# [Your task]
What lines of the data hold the string "placeholder"? Copy them all.

···

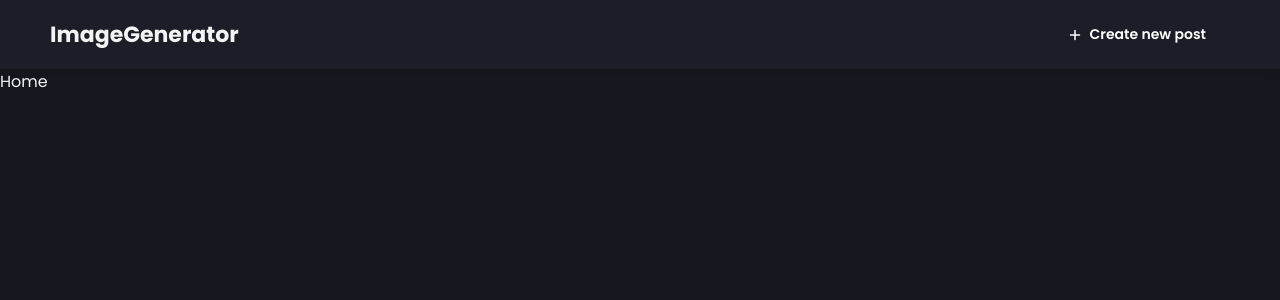
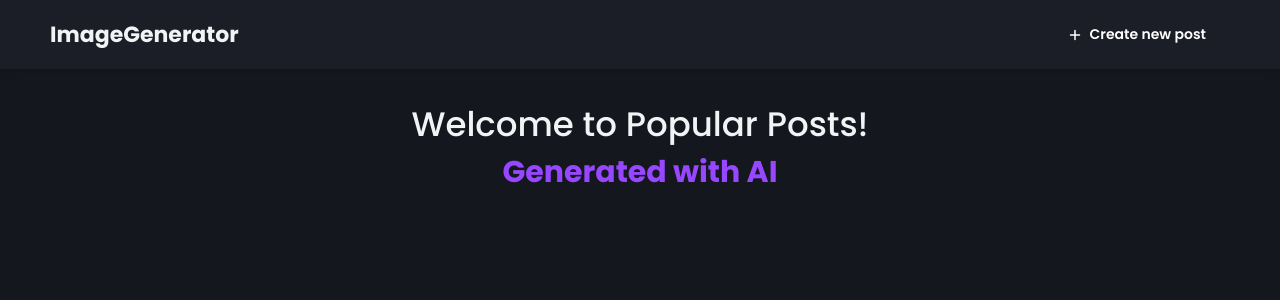
Before and after one commit to PrincyChauhan/image-generator, a React (Create React App) app in the folder client/: page / in a window 1280 px wide. Shown: the top 300 px of the page. Built offline with nearby package versions, Linux system fonts and the light colour scheme.

Commit message:
update home page

```diff
--- a/client/src/pages/Home.jsx
+++ b/client/src/pages/Home.jsx
@@ -2,11 +2,53 @@ import React from "react";
 import styled from "styled-components";
 
 const Container = styled.div`
+  padding: 30px 30px;
+  padding-bottom: 200px;
   height: 100%;
   overflow-y: scroll;
+  display: flex;
+  flex-direction: column;
+  align-items: center;
+  gap: 20px;
+  @media (max-width: 768px) {
+    padding: 6px 10px;
+  }
+  background: ${({ theme }) => theme.background};
+`;
+
+const HeadLine = styled.div`
+  font-size: 34px;
+  font-weight: 500;
+  color: ${({ theme }) => theme.text_primary};
+  display: flex;
+  align-items: center;
+  flex-direction: column;
+`;
+
+const Span = styled.div`
+  font-size: 30px;
+  font-weight: 800;
+  color: ${({ theme }) => theme.secondary};
+`;
+
+const Wrapper = styled.div`
+  width: 100%;
+  max-width: 1400px;
+  padding: 32px 0px;
+  display: flex;
+  justify-content: center;
+  align-items: center;
 `;
 
 const Home = () => {
-  return <Container>Home</Container>;
+  return (
+    <Container>
+      <HeadLine>
+        Welcome to Popular Posts!
+        <Span>Generated with AI</Span>
+      </HeadLine>
+      <Wrapper></Wrapper>
+    </Container>
+  );
 };
 export default Home;
```
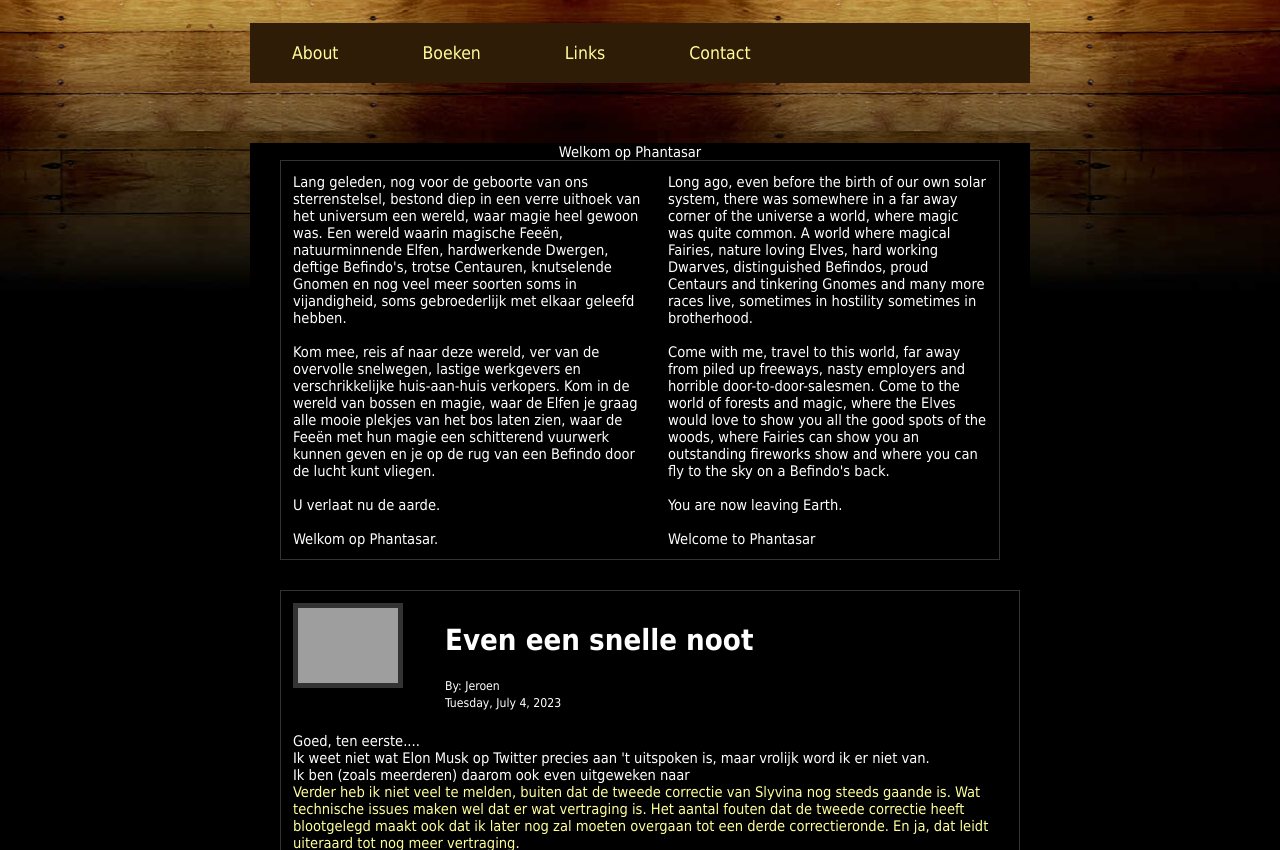
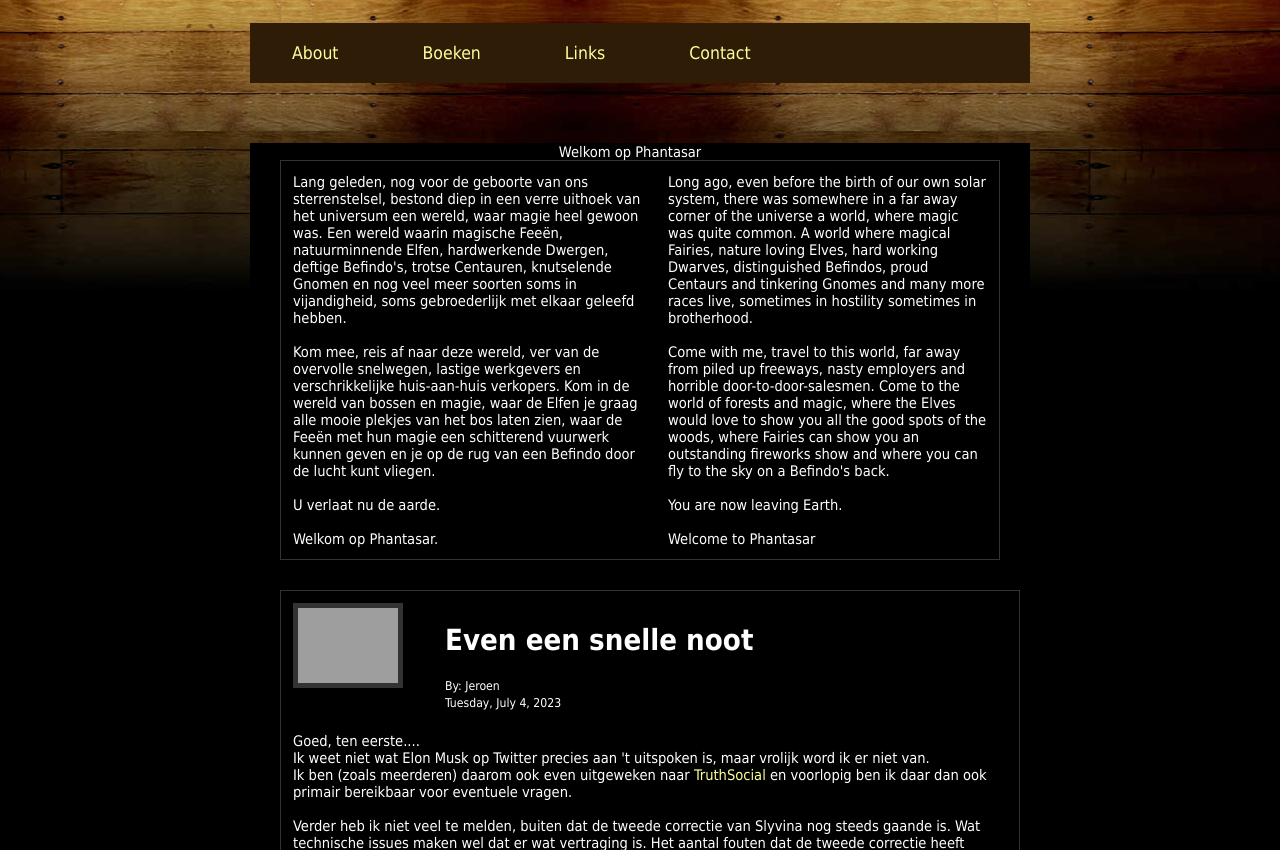
Before and after one commit to PhantasarProductions/Kronieken, a plain HTML site: page News_HomePage.html in a window 1280 px wide. Shown: the part 102-952 px from the top of the page. Drawn offline with Linux system fonts and the light colour scheme; grey boxes are pictures that could not be loaded; a script that the page names is missing.

Commit message:
Fix: Link tag error

```diff
--- a/News_HomePage.html
+++ b/News_HomePage.html
@@ -26,7 +26,7 @@
     </form>
   </div>
   <div id="content">
-	  <!-- Generated by Yggdrassil on Tuesday, July 4, 2023; 4:05:36 PM -->
+	  <!-- Generated by Yggdrassil on Tuesday, July 4, 2023; 4:11:33 PM -->
 
 <p><table>
 <Caption>Welkom op Phantasar</caption>
@@ -50,7 +50,7 @@ Welcome to Phantasar </td>
 
 <table id='NewsTable' width='100%'>
 	<tr valign=top><td width='100'><img src="https://secure.gravatar.com/avatar/5fbccf235ea1f03b23de5cf0d1756af5?s=200&r=pg" width="100" alt="Jeroen"></td><td><h1>Even een snelle noot</h1><small>By: Jeroen<br>Tuesday, July 4, 2023</td></tr><tr valign=top><td colspan=2>Goed, ten eerste.... <br/>Ik weet niet wat Elon Musk op Twitter precies aan 't uitspoken is, maar vrolijk word ik er niet van.<br/>
-Ik ben (zoals meerderen) daarom ook even uitgeweken naar <a href="https://truthsocial.com/@BroksTricky>TruthSocial</a> en voorlopig ben ik daar dan ook primair bereikbaar voor eventuele vragen.<br/><br/>
+Ik ben (zoals meerderen) daarom ook even uitgeweken naar <a href="https://truthsocial.com/@BroksTricky">TruthSocial</a> en voorlopig ben ik daar dan ook primair bereikbaar voor eventuele vragen.<br/><br/>
 Verder heb ik niet veel te melden, buiten dat de tweede correctie van Slyvina nog steeds gaande is. Wat technische issues maken wel dat er wat vertraging is. Het aantal fouten dat de tweede correctie heeft blootgelegd maakt ook dat ik later nog zal moeten overgaan tot een derde correctieronde. En ja, dat leidt uiteraard tot nog meer vertraging.
 <br/><br/>
 Ik moet hierbij ook vermelden dat dit voor mij niks nieuws is. Het corrigeren van werken zodat ze naar de uitgever kunnen levert altijd meer dan twintig keer zoveel werk op als het schrijven van de boeken zelf. Het is echt pokkenwerk, maar het hoort er nu eenmaal bij. Ik ga in ieder geval rustig door en het werk gaat afkomen.
```
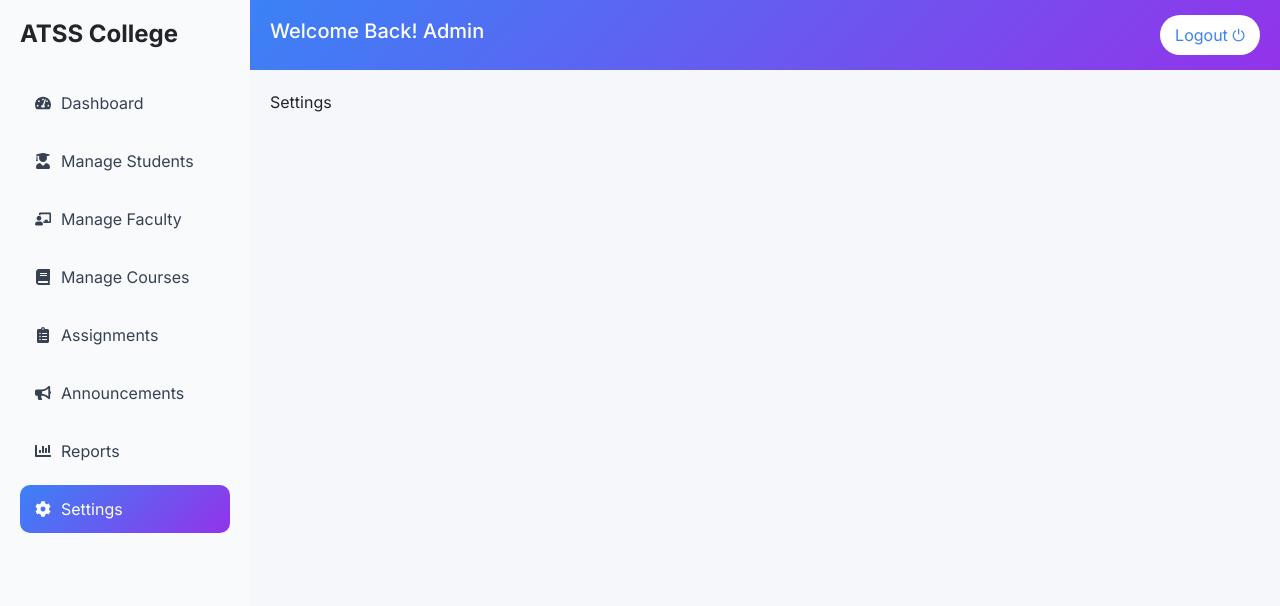
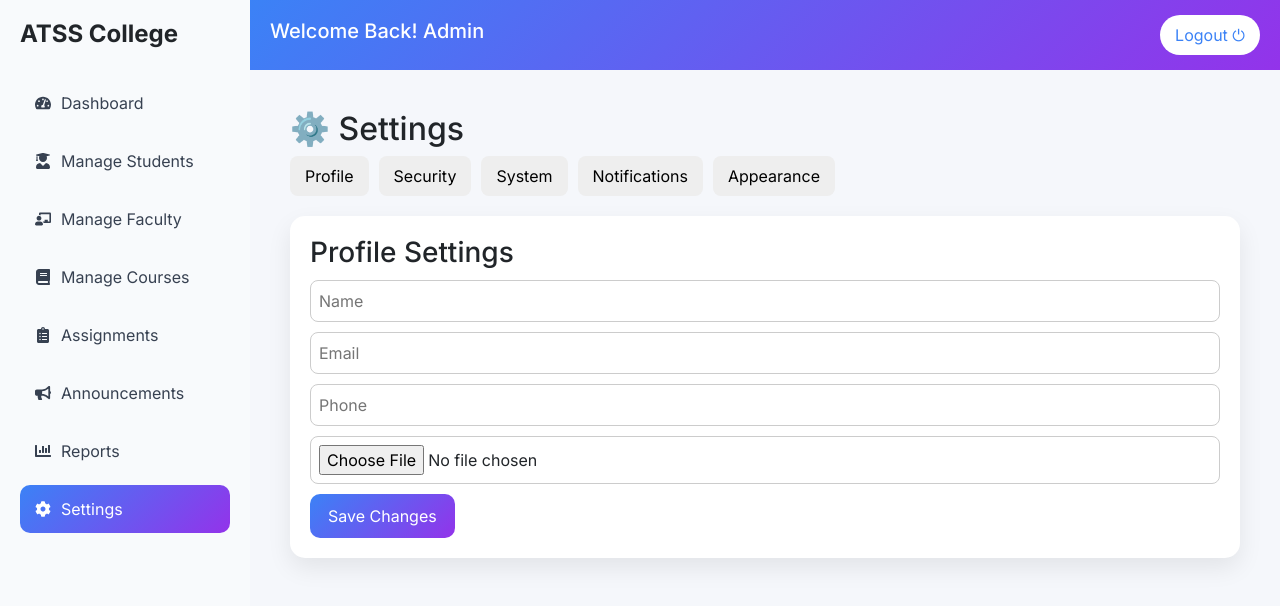
Before and after one commit to Amresh2004/lms-project, a React (Vite) app: page /admin/settings in a window 1280 px wide. Shown: the top 606 px of the page. Built offline with nearby package versions, Linux system fonts and the light colour scheme.

Commit message:
admin-setting

```diff
--- a/src/backend/server.js
+++ b/src/backend/server.js
@@ -4,6 +4,7 @@ import dotenv from "dotenv";
 import connectDB from "./config/db.js";
 import studentRoutes from "./routes/studentRoutes.js"; // ✅ ADD THIS
 import facultyRoutes from "./routes/facultyRoutes.js";
+import settingsRoutes from "./routes/settingsRoutes.js";
 
 console.log("Faculty Routes Loaded:", facultyRoutes);
 dotenv.config();
@@ -12,6 +13,7 @@ const app = express();
 
 app.use(cors());
 app.use(express.json());
+app.use("/api/settings", settingsRoutes);
 
 // DB
 connectDB();
--- a/src/pages/admin/Settings.jsx
+++ b/src/pages/admin/Settings.jsx
@@ -1,9 +1,189 @@
-import React from 'react'
+import React, { useState } from "react";
 
 function Settings() {
+  const [activeTab, setActiveTab] = useState("profile");
+
+  const [form, setForm] = useState({
+    name: "",
+    email: "",
+    phone: "",
+    collegeName: "",
+    academicYear: "",
+    darkMode: false,
+    emailNotif: true,
+    assignmentNotif: true,
+  });
+
+  const handleChange = (e) => {
+    const { name, value, type, checked } = e.target;
+    setForm({
+      ...form,
+      [name]: type === "checkbox" ? checked : value,
+    });
+  };
+
+  const handleSave = () => {
+    console.log(form);
+    alert("Settings Saved ✅");
+  };
+
   return (
-    <div>Settings</div>
-  )
+    <div className="students-container">
+
+      {/* HEADER */}
+      <h2>⚙️ Settings</h2>
+
+      {/* TABS */}
+      <div className="tabs">
+        <button onClick={() => setActiveTab("profile")}>Profile</button>
+        <button onClick={() => setActiveTab("security")}>Security</button>
+        <button onClick={() => setActiveTab("system")}>System</button>
+        <button onClick={() => setActiveTab("notifications")}>Notifications</button>
+        <button onClick={() => setActiveTab("appearance")}>Appearance</button>
+      </div>
+
+      {/* CONTENT */}
+      <div className="custom-card">
+
+        {/* PROFILE */}
+        {activeTab === "profile" && (
+          <>
+            <h3>Profile Settings</h3>
+
+            <input
+              name="name"
+              placeholder="Name"
+              value={form.name}
+              onChange={handleChange}
+            />
+
+            <input
+              name="email"
+              placeholder="Email"
+              value={form.email}
+              onChange={handleChange}
+            />
+
+            <input
+              name="phone"
+              placeholder="Phone"
+              value={form.phone}
+              onChange={handleChange}
+            />
+
+            <input type="file" />
+
+            <button className="add-btn" onClick={handleSave}>
+              Save Changes
+            </button>
+          </>
+        )}
+
+        {/* SECURITY */}
+        {activeTab === "security" && (
+          <>
+            <h3>Security Settings</h3>
+
+            <input placeholder="New Password" type="password" />
+            <input placeholder="Confirm Password" type="password" />
+
+            <label>
+              Session Timeout:
+              <select>
+                <option>5 min</option>
+                <option>15 min</option>
+                <option>30 min</option>
+              </select>
+            </label>
+
+            <button className="add-btn" onClick={handleSave}>
+              Update Security
+            </button>
+          </>
+        )}
+
+        {/* SYSTEM */}
+        {activeTab === "system" && (
+          <>
+            <h3>System Settings</h3>
+
+            <input
+              name="collegeName"
+              placeholder="College Name"
+              value={form.collegeName}
+              onChange={handleChange}
+            />
+
+            <input
+              name="academicYear"
+              placeholder="Academic Year"
+              value={form.academicYear}
+              onChange={handleChange}
+            />
+
+            <input type="file" />
+
+            <button className="add-btn" onClick={handleSave}>
+              Save System
+            </button>
+          </>
+        )}
+
+        {/* NOTIFICATIONS */}
+        {activeTab === "notifications" && (
+          <>
+            <h3>Notification Settings</h3>
+
+            <label>
+              Email Notifications
+              <input
+                type="checkbox"
+                name="emailNotif"
+                checked={form.emailNotif}
+                onChange={handleChange}
+              />
+            </label>
+
+            <label>
+              Assignment Alerts
+              <input
+                type="checkbox"
+                name="assignmentNotif"
+                checked={form.assignmentNotif}
+                onChange={handleChange}
+              />
+            </label>
+
+            <button className="add-btn" onClick={handleSave}>
+              Save Notifications
+            </button>
+          </>
+        )}
+
+        {/* APPEARANCE */}
+        {activeTab === "appearance" && (
+          <>
+            <h3>Appearance</h3>
+
+            <label>
+              Dark Mode
+              <input
+                type="checkbox"
+                name="darkMode"
+                checked={form.darkMode}
+                onChange={handleChange}
+              />
+            </label>
+
+            <button className="add-btn" onClick={handleSave}>
+              Save Appearance
+            </button>
+          </>
+        )}
+
+      </div>
+    </div>
+  );
 }
 
-export default Settings
+export default Settings;
--- a/src/pages/admin/style/admin.css
+++ b/src/pages/admin/style/admin.css
@@ -301,3 +301,38 @@ td {
   cursor: pointer;
   color: red;
 }
+
+/* admin-setting */
+.tabs {
+  display: flex;
+  gap: 10px;
+  margin-bottom: 20px;
+}
+
+.tabs button {
+  padding: 8px 15px;
+  border: none;
+  border-radius: 8px;
+  background: #eee;
+  cursor: pointer;
+}
+
+.tabs button:hover {
+  background: #ddd;
+}
+
+.custom-card input,
+.custom-card select {
+  display: block;
+  width: 100%;
+  margin: 10px 0;
+  padding: 8px;
+  border-radius: 8px;
+  border: 1px solid #ccc;
+}
+
+.custom-card label {
+  display: flex;
+  justify-content: space-between;
+  margin: 10px 0;
+}
```
Also changed, not shown: src/backend/models/Settings.js (added, +13 -0 lines), src/backend/routes/settingsRoutes.js (added, +38 -0 lines), 1 other file (tests, documents, lock files or other folders).
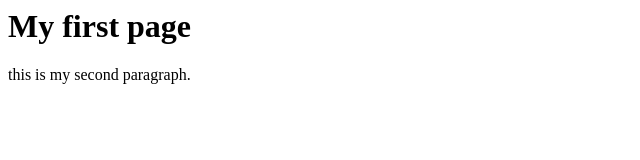
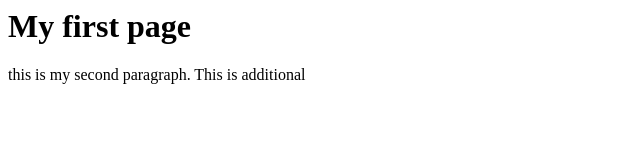
Before and after one commit to malkhafaji/test, a plain HTML site: page index.html in a window 1280 px wide. Shown: the whole page, without its empty margins (0-640 px from the left). Drawn offline with Linux system fonts and the light colour scheme.

Commit message:
playing around

```diff
--- a/index.html
+++ b/index.html
@@ -2,7 +2,7 @@
 	<body>
 		<h1>My first page</h1>
 		<p>
-			this is my second paragraph.
+			this is my second paragraph. This is additional
 		</p>
 	</body>
 </html>
```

···

# [Finished exercise]
+              placeholder="Name"
+              placeholder="Email"
+              placeholder="Phone"
+            <input placeholder="New Password" type="password" />
+            <input placeholder="Confirm Password" type="password" />
+              placeholder="College Name"
+              placeholder="Academic Year"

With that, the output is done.